Vulnerability in consumption, education, and health - evidence from Moldova during the Russian crisis
AbstractThe authors analyze the widespread effects of the financial crisis in Russia to explore the vulnerabilities of households in Moldova. They show that the crisis had differential impacts on households, affecting most the urban and better-off. Households'decisions about education and health resulted in decreased utilization and expenditures. The enrollment of young children from better-off households did not improve while others did. Secondary school enrollment of children from better-off households decreased after the crisis, in part because of the need to release labor supply. Health utilization decreased mainly for primary health care (not for hospitals), both for better-off households and in rural areas. Some of these changes are due to limited household resources (health), decreased public spending (health and education) or the need to increase households'labor supply (education of teenagers). Social benefits played a very limited role in mitigating these effects, solely in health care use. Households'assets helped to offset some of the negative effects of declining incomes.
Download InfoIf you experience problems downloading a file, check if you have the proper application to view it first. In case of further problems read the IDEAS help page. Note that these files are not on the IDEAS site. Please be patient as the files may be large.
Bibliographic InfoPaper provided by The World Bank in its series Policy Research Working Paper Series with number 3010.
Date of creation: 30 Apr 2003
Date of revision:
Environmental Economics&Policies; Health Monitoring&Evaluation; Housing&Human Habitats; Public Health Promotion; Economic Theory&Research; Health Monitoring&Evaluation; Housing&Human Habitats; Environmental Economics&Policies; Economic Theory&Research; Inequality;
This paper has been announced in the following NEP Reports:
Please report citation or reference errors to , or , if you are the registered author of the cited work, log in to your RePEc Author Service profile, click on "citations" and make appropriate adjustments.:
- Edward E. Leamer, 1988.
"Measures of Openness,"
in: Trade Policy Issues and Empirical Analysis, pages 145-204
National Bureau of Economic Research, Inc.
- Hentschel, J. & Lanjouw, P., 1996. "Constructing an Indicator of Consumption for the Analysis of Poverty.
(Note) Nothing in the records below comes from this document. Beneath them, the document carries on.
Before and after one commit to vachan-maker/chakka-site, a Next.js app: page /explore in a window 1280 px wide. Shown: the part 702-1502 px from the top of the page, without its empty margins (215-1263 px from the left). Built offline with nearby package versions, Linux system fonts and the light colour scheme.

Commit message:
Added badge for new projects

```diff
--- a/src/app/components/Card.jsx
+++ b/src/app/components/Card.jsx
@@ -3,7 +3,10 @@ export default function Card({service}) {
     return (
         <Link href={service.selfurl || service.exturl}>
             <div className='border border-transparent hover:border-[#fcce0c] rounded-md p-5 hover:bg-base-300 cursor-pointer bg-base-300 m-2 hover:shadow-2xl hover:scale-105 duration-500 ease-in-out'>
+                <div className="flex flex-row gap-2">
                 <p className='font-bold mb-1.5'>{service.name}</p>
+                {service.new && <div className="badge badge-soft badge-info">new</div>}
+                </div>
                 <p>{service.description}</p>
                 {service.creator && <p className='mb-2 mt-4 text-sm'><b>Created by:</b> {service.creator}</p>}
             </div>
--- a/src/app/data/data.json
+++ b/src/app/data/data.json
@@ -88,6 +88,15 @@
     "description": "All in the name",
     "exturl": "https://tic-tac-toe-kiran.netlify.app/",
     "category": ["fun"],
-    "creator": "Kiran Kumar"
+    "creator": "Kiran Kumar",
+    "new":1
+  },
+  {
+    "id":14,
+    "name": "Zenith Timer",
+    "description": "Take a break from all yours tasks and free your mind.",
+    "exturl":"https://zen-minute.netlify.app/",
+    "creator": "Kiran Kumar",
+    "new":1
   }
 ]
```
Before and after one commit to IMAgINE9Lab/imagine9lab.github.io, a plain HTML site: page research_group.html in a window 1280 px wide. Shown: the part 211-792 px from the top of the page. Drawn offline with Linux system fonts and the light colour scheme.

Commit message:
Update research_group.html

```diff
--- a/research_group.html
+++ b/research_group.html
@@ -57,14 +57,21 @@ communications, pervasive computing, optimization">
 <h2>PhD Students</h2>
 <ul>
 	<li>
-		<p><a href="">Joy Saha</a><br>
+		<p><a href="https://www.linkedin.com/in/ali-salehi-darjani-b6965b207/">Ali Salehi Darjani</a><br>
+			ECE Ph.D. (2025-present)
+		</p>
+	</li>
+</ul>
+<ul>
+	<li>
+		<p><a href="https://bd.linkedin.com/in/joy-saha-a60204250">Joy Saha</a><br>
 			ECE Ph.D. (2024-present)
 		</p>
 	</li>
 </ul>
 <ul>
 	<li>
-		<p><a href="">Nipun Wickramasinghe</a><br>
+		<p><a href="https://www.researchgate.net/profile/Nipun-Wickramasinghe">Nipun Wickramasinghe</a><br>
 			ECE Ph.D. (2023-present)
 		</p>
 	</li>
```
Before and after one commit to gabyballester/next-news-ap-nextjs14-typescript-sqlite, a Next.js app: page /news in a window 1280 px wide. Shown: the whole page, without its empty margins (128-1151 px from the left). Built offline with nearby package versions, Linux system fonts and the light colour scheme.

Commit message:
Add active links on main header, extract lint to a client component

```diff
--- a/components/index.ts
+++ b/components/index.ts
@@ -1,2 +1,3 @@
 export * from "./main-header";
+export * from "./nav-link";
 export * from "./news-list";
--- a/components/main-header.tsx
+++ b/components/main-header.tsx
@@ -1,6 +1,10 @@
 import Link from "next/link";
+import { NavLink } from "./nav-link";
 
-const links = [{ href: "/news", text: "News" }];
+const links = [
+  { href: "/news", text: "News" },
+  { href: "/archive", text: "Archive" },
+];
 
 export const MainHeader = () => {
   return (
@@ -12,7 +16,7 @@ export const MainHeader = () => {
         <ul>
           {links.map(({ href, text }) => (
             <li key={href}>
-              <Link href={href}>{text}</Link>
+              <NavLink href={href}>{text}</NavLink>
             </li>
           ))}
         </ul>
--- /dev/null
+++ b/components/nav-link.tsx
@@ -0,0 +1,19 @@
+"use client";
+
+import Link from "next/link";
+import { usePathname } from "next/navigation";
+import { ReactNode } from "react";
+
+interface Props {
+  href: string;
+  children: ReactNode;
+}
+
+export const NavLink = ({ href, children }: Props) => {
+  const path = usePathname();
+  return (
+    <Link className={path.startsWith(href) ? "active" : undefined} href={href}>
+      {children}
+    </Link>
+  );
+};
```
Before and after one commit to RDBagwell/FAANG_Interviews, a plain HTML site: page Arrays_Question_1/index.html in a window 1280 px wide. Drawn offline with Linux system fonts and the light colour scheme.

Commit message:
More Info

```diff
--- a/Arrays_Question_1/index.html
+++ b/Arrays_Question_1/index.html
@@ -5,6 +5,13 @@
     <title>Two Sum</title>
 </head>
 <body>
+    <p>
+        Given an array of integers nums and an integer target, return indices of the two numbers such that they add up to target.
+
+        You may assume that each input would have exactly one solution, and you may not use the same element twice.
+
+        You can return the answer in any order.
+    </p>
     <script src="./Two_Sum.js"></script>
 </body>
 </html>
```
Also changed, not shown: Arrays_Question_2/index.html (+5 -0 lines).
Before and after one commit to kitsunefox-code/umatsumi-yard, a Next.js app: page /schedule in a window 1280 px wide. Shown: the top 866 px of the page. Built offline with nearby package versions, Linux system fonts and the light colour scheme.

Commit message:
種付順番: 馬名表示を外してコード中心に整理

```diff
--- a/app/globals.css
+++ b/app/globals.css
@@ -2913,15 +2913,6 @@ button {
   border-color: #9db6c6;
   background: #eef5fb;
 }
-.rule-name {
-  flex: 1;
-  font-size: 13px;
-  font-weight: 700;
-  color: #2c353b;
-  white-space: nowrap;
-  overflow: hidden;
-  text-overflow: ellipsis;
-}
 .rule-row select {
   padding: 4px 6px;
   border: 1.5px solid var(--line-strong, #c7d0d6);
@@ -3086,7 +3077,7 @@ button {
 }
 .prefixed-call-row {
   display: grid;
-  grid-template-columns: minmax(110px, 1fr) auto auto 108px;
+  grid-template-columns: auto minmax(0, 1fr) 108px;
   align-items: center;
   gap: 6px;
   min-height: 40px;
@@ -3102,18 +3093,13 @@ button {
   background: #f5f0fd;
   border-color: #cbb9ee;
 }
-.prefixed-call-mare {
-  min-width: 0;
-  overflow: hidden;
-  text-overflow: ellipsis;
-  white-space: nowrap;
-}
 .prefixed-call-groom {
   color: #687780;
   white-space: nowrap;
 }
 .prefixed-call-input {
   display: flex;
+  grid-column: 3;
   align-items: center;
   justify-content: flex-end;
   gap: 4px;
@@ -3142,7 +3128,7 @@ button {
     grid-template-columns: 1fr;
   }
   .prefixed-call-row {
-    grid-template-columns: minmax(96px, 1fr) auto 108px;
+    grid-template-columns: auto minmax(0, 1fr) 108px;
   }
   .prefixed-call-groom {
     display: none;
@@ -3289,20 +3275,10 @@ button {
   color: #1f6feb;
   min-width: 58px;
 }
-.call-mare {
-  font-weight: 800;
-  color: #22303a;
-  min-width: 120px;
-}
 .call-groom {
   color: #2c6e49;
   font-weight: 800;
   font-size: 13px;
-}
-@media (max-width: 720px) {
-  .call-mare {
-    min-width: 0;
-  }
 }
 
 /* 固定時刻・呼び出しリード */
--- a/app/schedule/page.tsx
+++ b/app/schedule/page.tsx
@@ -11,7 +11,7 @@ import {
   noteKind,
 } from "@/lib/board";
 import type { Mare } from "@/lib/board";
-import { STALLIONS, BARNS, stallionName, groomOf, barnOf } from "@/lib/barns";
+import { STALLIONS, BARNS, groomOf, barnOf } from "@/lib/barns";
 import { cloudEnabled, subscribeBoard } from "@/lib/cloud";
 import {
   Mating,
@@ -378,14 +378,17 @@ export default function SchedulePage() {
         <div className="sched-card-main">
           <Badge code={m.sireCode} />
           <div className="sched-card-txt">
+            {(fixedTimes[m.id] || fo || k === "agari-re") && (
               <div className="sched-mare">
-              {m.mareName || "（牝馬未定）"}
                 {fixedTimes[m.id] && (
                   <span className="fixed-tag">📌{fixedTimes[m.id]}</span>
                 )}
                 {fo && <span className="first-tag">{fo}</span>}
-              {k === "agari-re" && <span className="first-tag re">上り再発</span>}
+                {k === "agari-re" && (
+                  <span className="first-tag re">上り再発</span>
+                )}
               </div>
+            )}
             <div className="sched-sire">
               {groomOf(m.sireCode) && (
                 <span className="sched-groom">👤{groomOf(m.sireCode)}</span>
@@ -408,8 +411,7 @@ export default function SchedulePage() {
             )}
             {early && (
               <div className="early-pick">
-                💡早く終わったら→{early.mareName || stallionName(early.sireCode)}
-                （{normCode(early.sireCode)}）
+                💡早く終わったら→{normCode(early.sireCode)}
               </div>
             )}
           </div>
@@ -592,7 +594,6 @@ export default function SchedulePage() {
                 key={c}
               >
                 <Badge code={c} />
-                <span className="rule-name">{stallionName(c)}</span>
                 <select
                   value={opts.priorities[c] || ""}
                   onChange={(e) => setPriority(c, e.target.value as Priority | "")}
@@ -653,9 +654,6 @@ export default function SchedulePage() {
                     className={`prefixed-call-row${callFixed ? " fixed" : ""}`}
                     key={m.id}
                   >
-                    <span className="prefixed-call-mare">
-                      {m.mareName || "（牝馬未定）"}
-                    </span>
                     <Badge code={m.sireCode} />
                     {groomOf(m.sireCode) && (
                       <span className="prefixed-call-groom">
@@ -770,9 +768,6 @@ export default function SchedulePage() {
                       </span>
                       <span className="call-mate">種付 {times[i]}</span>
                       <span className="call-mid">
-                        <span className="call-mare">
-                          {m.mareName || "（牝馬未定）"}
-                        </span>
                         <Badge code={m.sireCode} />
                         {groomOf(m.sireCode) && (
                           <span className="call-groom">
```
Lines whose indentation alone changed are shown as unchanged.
Principles and Illustrations with Reference to Ecuador," Papers 127, World Bank - Living Standards Measurement.
- Angus Deaton & Salman Zaidi, 1999.
"Guidelines for Constructing Consumption Aggregates For Welfare Analysis,"
217, Princeton University, Woodrow Wilson School of Public and International Affairs, Research Program in Development Studies..
- Deaton, A. & Zaidi, S., 1999. "Guidelines for Constructing Consumption Aggregates for Welfare Analysis," Papers 192, Princeton, Woodrow Wilson School - Development Studies.
- Thomas, Duncan & Beegle, Kathleen & Frankenberg, Elizabeth & Sikoki, Bondan & Strauss, John & Teruel, Graciela, 2004. "Education in a crisis," Journal of Development Economics, Elsevier, vol. 74(1), pages 53-85, June.
- Schady, Norbert R., 2002. "The (positive) effect of macroeconomic crises on the schoolingand employment decisions of children in a middle-income country," Policy Research Working Paper Series 2762, The World Bank.
For technical questions regarding this item, or to correct its authors, title, abstract, bibliographic or download information, contact: (Roula I. Yazigi).
If you have authored this item and are not yet registered with RePEc, we encourage you to do it here. This allows to link your profile to this item. It also allows you to accept potential citations to this item that we are uncertain about.
If references are entirely missing, you can add them using this form.
If the full references list an item that is present in RePEc, but the system did not link to it, you can help with this form.
If you know of missing items citing this one, you can help us creating those links by adding the relevant references in the same way as above, for each refering item. If you are a registered author of this item, you may also want to check the "citations" tab in your profile, as there may be some citations waiting for confirmation.
Please note that corrections may take a couple of weeks to filter through the various RePEc services.